Temporary Partial Disability – if you have to take a lower-paying job because of the injury, you can get two-thirds of the difference between the amount you were earning before the injury and the amount of your new, lower-paying job. Benefits can continue for up to 350 weeks.
Permanent Partial Disability – if you have a permanent disability from a workplace injury, you might qualify for ongoing compensation. The formula to calculate the amount and duration of the benefits combines a percentage rating by a doctor with other statutory guidelines.
Death – eligible dependents, like a dependent spouse and minor children, can collect cash payments if an employee died from a workplace accident. The benefits will total two-thirds of the decedent’s average weekly wages when injured.
Hurdles to Workers’ Compensation Claims for Repetitive Motion Injuries
Your employer may deny your claim, alleging that something outside of the workplace caused your repetitive stress injury. We will gather evidence to show that your injury happened due to your job tasks. Common allegations employers make to deny workers’ compensation benefits include:
- The employer says your injury could not have happened on the job, based on your job description and activities.
- Your employer claims that one of your hobbies or leisure activities caused the injury. For example, they may say that playing tennis or golf caused your repetitive stress injury.

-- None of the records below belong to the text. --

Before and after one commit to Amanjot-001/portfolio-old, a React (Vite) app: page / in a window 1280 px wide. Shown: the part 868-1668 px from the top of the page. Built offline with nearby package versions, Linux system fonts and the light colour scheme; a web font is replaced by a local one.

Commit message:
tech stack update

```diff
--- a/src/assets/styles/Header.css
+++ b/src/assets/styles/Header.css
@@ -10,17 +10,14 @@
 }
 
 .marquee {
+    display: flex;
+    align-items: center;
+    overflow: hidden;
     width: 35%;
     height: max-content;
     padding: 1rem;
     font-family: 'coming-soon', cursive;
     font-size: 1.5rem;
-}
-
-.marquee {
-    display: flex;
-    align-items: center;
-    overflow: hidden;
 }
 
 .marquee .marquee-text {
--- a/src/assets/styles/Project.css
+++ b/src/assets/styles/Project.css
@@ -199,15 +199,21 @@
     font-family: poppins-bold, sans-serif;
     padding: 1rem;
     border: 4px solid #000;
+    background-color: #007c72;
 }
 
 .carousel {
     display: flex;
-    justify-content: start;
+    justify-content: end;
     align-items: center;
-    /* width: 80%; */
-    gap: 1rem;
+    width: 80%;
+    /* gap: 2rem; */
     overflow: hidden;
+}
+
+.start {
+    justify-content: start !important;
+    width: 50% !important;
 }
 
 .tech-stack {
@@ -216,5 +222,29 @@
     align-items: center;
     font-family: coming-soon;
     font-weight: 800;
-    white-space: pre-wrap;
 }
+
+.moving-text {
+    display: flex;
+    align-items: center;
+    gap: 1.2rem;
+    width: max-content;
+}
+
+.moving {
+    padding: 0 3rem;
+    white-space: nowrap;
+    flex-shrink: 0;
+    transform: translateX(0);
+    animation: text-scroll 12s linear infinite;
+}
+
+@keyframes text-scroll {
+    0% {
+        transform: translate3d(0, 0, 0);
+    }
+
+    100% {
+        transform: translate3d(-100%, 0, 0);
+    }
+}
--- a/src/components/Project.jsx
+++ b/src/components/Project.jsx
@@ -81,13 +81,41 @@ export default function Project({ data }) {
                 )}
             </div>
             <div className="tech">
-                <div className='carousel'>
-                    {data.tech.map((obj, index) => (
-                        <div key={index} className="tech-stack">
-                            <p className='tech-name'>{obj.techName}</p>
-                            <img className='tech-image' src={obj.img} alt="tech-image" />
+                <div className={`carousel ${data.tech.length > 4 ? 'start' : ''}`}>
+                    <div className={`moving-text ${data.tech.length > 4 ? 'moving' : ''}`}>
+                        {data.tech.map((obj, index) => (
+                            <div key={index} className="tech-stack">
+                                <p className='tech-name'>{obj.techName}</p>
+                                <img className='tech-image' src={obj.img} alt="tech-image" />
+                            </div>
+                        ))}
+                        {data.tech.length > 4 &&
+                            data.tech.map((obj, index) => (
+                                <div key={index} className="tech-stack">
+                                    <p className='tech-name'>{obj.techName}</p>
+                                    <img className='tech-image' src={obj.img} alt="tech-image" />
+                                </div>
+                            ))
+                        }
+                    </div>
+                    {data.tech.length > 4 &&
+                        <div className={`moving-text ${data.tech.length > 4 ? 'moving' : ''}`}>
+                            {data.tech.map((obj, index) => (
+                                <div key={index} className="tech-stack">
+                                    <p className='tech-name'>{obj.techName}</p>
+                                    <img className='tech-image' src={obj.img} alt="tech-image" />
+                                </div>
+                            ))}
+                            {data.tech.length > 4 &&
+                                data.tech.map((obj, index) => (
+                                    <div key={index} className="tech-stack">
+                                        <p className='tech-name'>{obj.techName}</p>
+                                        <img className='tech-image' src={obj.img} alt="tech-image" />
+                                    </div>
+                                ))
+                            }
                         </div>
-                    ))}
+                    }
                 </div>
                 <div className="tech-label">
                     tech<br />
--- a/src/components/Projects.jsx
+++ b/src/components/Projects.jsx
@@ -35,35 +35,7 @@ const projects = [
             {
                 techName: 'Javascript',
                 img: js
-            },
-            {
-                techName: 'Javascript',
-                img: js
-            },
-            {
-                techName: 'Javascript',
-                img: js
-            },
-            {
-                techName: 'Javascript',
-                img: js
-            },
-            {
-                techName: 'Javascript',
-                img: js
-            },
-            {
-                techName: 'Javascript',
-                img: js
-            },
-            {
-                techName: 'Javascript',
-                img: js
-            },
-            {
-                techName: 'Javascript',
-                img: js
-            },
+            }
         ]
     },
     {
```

- The company denies that you needed medical treatment.
Let us help you if you are facing challenges to your workers’ compensation claim. Call us at 404-842-7838.
Types of Repetitive Motion Injuries Healthcare Workers Face
With repetitive use, the tendons that connect your muscles to your bones can swell and develop inflammation. “Trigger finger” and “tennis elbow” are types of tendonitis. When the healthcare worker’s job duties include hours of typing data into a computer or performing other repetitive tasks with the hands or arms, tendonitis or carpal tunnel syndrome can develop.
Carpal tunnel syndrome is a repetitive stress injury in the wrist. Inflammation in the part of your wrist next to your palm (the carpal tunnel) can compress one of the nerves that controls movement and sensation in your hand and fingers. You can experience numbness, tingling, weakness, the sensation of an electrical shock, and other unpleasant symptoms. The signs are often in the thumb, fingers (except the little finger), hand and wrist, and can travel up the arm.
Consequences of Repetitive Stress Injuries
You may not be able to lift or hold objects if you have a repetitive motion injury. Continuing to perform the same tasks at work can be painful and make the injury worse, proving difficult to perform even non-work-related tasks. If left untreated, the injury could render you unable to perform your job or other activities for a long-term basis.
Georgia workers’ compensation laws place a time limit on filing workers’ compensation claims. It is imperative that you act as soon as possible so you do not lose your right to compensation. Call S. Burke Law today at 404-842-7838 to get your free consultation.